"They sure don't make movies like they used to."
Actually it's true. For those of us who go back more than a few years, the moviegoing experience is radically different from what it used to be – say around 1950 or so.
Let's take a trip to the old days at the local movie house. Back then, most people attended neighborhood theaters, with a single screen. But those neighborhood theaters showed four or five different films a week, with a separate one on Saturday afternoon for the kids.
See how many of these movie-related terms you recognize, before you read the definitions.
Newsreel: In the days before TV most people could see the president waving to crowds or a college quarterback throwing a pass only in the theater. So for perhaps seven or eight minutes Fox News or Movietone News would give you a quick summary of the events of the past week, with voiceover by a dramatic narrator.
Travelogue: I never met anyone who actually enjoyed a 10-minute epic on life in Fiji, but for reasons which still escape me, travelogues were tacked onto feature films for generations. Actually, they were just long enough for you to run out and get more candy and popcorn, which was probably the real reason they existed.
Second feature: If the main movie was less than 90 minutes, or it was Saturday afternoon and the parents wanted the kids away from home for as long as possible, there would be an hour-long movie preceding the main one.

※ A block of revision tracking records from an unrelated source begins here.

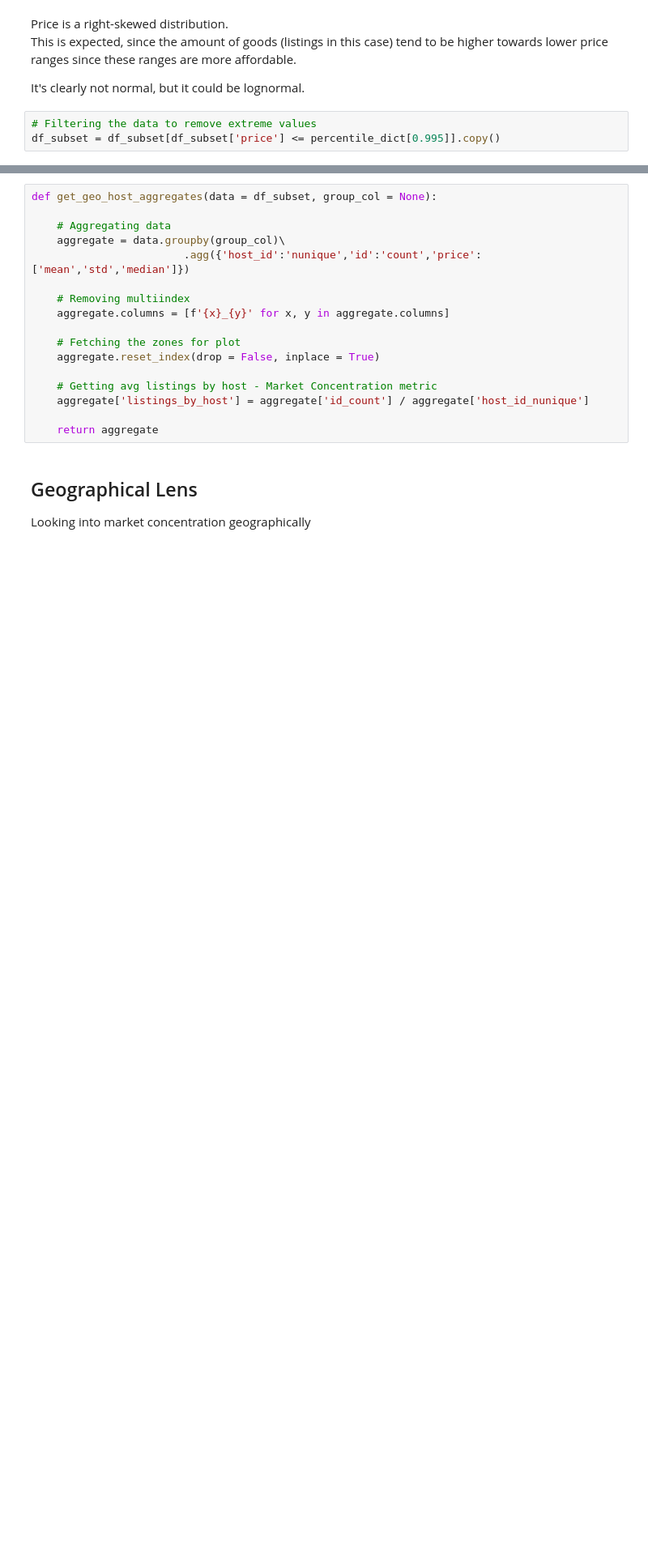
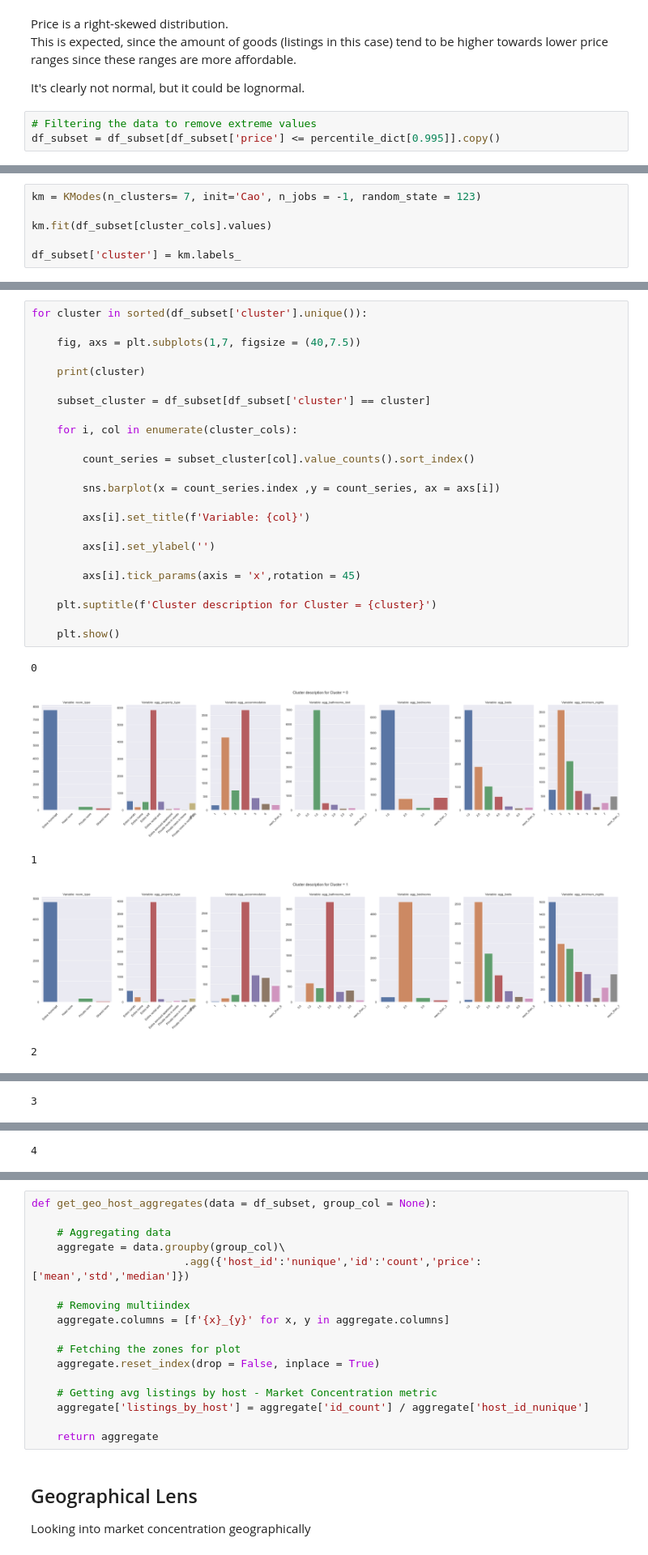
Before and after one commit to bglucca/RioAirBnB, a Jupyter notebook: analysis.ipynb, the cells around one changed output, grey strips where cells are left out. Shown at 81% size. Cells and saved outputs as stored; diff of their text form; blank space fills up the shorter version.

```diff
--- a/analysis.ipynb
+++ b/analysis.ipynb
@@ -606,0 +800,6 @@ df_subset = df_subset[df_subset['price'] <= percentile_dict[0.995]].copy()
+# %%
+km = KModes(n_clusters= 7, init='Cao', n_jobs = -1, random_state = 123)
+
+km.fit(df_subset[cluster_cols].values)
+
+df_subset['cluster'] = km.labels_
@@ -606,0 +829,30 @@ df_subset = df_subset[df_subset['price'] <= percentile_dict[0.995]].copy()
+# %%
+for cluster in sorted(df_subset['cluster'].unique()):
+
+    fig, axs = plt.subplots(1,7, figsize = (40,7.5))
+
+    print(cluster)
+
+    subset_cluster = df_subset[df_subset['cluster'] == cluster]
+
+    for i, col in enumerate(cluster_cols):
+
+        count_series = subset_cluster[col].value_counts().sort_index()
+
+        sns.barplot(x = count_series.index ,y = count_series, ax = axs[i])
+
+        axs[i].set_title(f'Variable: {col}')
+
+        axs[i].set_ylabel('')
+
+        axs[i].tick_params(axis = 'x',rotation = 45)
+
+    plt.suptitle(f'Cluster description for Cluster = {cluster}')
+
+    plt.show()
+# %% [output]
+0
+[figure, added]
+1
+[figure, added]
+2
@@ -606,0 +860 @@ df_subset = df_subset[df_subset['price'] <= percentile_dict[0.995]].copy()
+3
@@ -606,0 +862 @@ df_subset = df_subset[df_subset['price'] <= percentile_dict[0.995]].copy()
+4
```
Also changed, not shown: parts of 38 cells of this notebook, 1 other file.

More often than not it was a "horse opera" starring Roy Rogers, Lash Larue, Gene Autry, Monte Hale, the Durango Kid or other actors in buckskin and 10-gallon hats.
Comedy short: I loved the Bowery Boys, the Three Stooges, Laurel and Hardy and other comic titans. Sometimes these fillers were so long that they stood as the second feature. Great stuff! I wish they'd bring them back. I think the Stooges' films ought to be preserved in museums for future generations.
Race reel: Upon entering the theater you'd be given a ticket with a number on it. Then a film would show a bunch of guys racing while having goofy spills and adventures along the way. If the racer with your number won, you could go up to the concession stand and get a free popcorn.
Singalong: While an old standard like "Let Me Call You Sweetheart" would play, a white ball would bounce across the screen from one syllable of each word to another, keeping the (presumably singing) audience in time with the music.
Serial: This was a multi-part story in which each episode ended with the hero in dire straits, and you had to come back next week to see how he got out of it.
The differences didn't stop there. Decades ago theaters held events to build up trade. Sometimes a star whose movie was due in a few weeks would make a personal appearance on stage. As a holdover from the old vaudeville days, some theaters would package a movie with a stage show – perhaps a magician or a singing group. Bank night was a surreptitious form of gambling in which audience members could win prizes. Dish night? A patron could build up a set of dinnerware at discount prices by seeing enough movies.
Do I long for those days? Not really, except for one type of film. Here's a hint.
Tom Mooney is a Times Leader columnist. Reach him at firstname.lastname@example.org.